If the truth be known, I did not come up with this idea myself. It's a knock-off idea from a lesson I observed while in another school district a month or so ago. The teacher cut out pictures and descriptions of books from old Scholastic book orders (yeah, go ahead, click on the Scholastic link. You know you want to!) to teach author's purpose. Students then had to decide if it was to persuade, inform, or entertain.

Instead of me providing them the examples, I decided to have my students go on a scavenger hunt to find them themselves. Here's how it went down:

 1. I divided the students into 4 groups. 
2. Each group was given butcher paper and they created a 3-column chart.
3. Students were given instructions to find & classify examples of persuasion, information, or entertainment in the book orders or old magazines. 
4. They went to town cutting and pasting these great examples to create an author's purpose poster.

 The cooperative learning aspect of this activity was great. I really enjoyed listening to the kids teaching and helping each other out with this lesson.

How do you teach author's purpose? Do you have a tried and true lesson you want to share? Leave me a comment and I'd love to hear your ideas!

Happy Friday & enjoy the weekend!


  1. Love this lesson:) Too funny, we have been doing/reviewing author's purpose all week. I found a fun game on Pinterest that they did one day. We used old book order forms too to complete a tree map. (our district is big on Thinking Maps) So the kids searched the book orders and wrote down the titles....I'm liking they group work and cutting out the books....mght be trying this out:)

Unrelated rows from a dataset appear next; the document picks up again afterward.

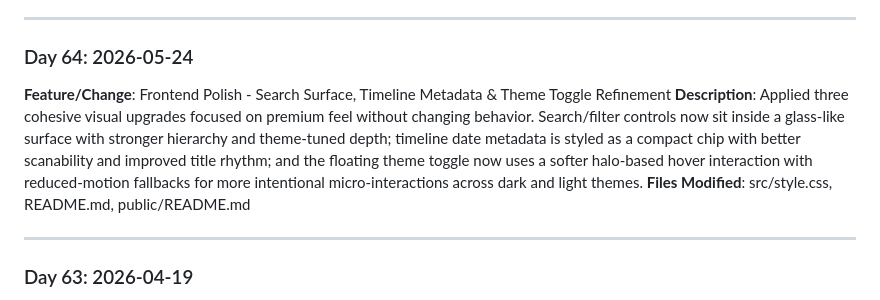
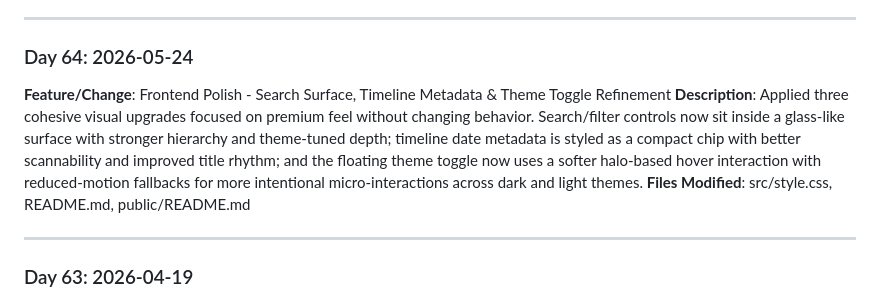
Before and after one commit to RahilKothari9/chimera, a Markdown page: public/README.md, the part around the change. Rendered like a GitHub page.

```diff
--- a/public/README.md
+++ b/public/README.md
@@ -22,7 +22,7 @@ This is the living history of Chimera's evolution. Each entry represents a day o
 ### Day 64: 2026-05-24
 
 **Feature/Change**: Frontend Polish - Search Surface, Timeline Metadata & Theme Toggle Refinement
-**Description**: Applied three cohesive visual upgrades focused on premium feel without changing behavior. Search/filter controls now sit inside a glass-like surface with stronger hierarchy and theme-tuned depth; timeline date metadata is styled as a compact chip with better scanability and improved title rhythm; and the floating theme toggle now uses a softer halo-based hover interaction with reduced-motion fallbacks for more intentional micro-interactions across dark and light themes.
+**Description**: Applied three cohesive visual upgrades focused on premium feel without changing behavior. Search/filter controls now sit inside a glass-like surface with stronger hierarchy and theme-tuned depth; timeline date metadata is styled as a compact chip with better scannability and improved title rhythm; and the floating theme toggle now uses a softer halo-based hover interaction with reduced-motion fallbacks for more intentional micro-interactions across dark and light themes.
 **Files Modified**: src/style.css, README.md, public/README.md
 
 ---
```
Also changed, not shown: README.md (+1 -1 lines).
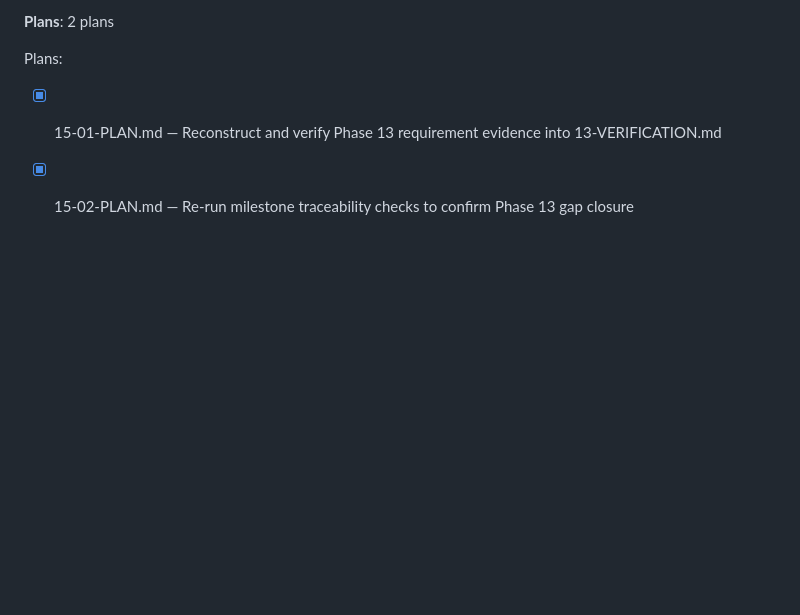
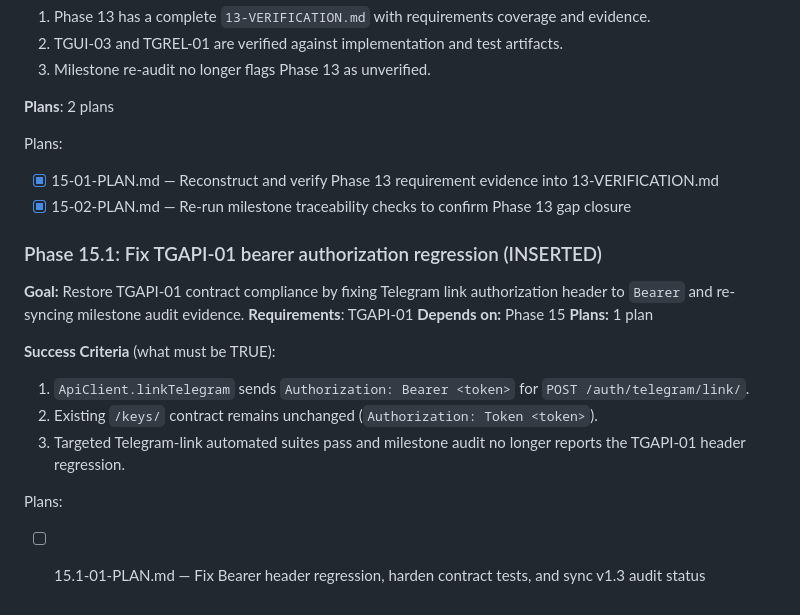
Before and after one commit to arggh-22/arma_app, a Markdown page: .planning/ROADMAP.md, the part around the change. Rendered like a GitHub page; blank space fills up the shorter version.

Commit message:
docs(15.1): create phase plan

```diff
--- a/.planning/ROADMAP.md
+++ b/.planning/ROADMAP.md
@@ -325,3 +325,18 @@ Plans:
 Plans:
 - [x] 15-01-PLAN.md — Reconstruct and verify Phase 13 requirement evidence into 13-VERIFICATION.md
 - [x] 15-02-PLAN.md — Re-run milestone traceability checks to confirm Phase 13 gap closure
+
+### Phase 15.1: Fix TGAPI-01 bearer authorization regression (INSERTED)
+
+**Goal:** Restore TGAPI-01 contract compliance by fixing Telegram link authorization header to `Bearer` and re-syncing milestone audit evidence.
+**Requirements**: TGAPI-01
+**Depends on:** Phase 15
+**Plans:** 1 plan
+
+**Success Criteria** (what must be TRUE):
+  1. `ApiClient.linkTelegram` sends `Authorization: Bearer <token>` for `POST /auth/telegram/link/`.
+  2. Existing `/keys/` contract remains unchanged (`Authorization: Token <token>`).
+  3. Targeted Telegram-link automated suites pass and milestone audit no longer reports the TGAPI-01 header regression.
+
+Plans:
+- [ ] 15.1-01-PLAN.md — Fix Bearer header regression, harden contract tests, and sync v1.3 audit status
```
Also changed, not shown: 1 other file.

    4th Grade Frolics

    1. Thanks for the comment, Tara! I'm glad you like the lesson. I'll be looking for the game on Pinterest. That site is so addicting! I can't wait to hear how the lesson goes in your classroom. Come back any time! :)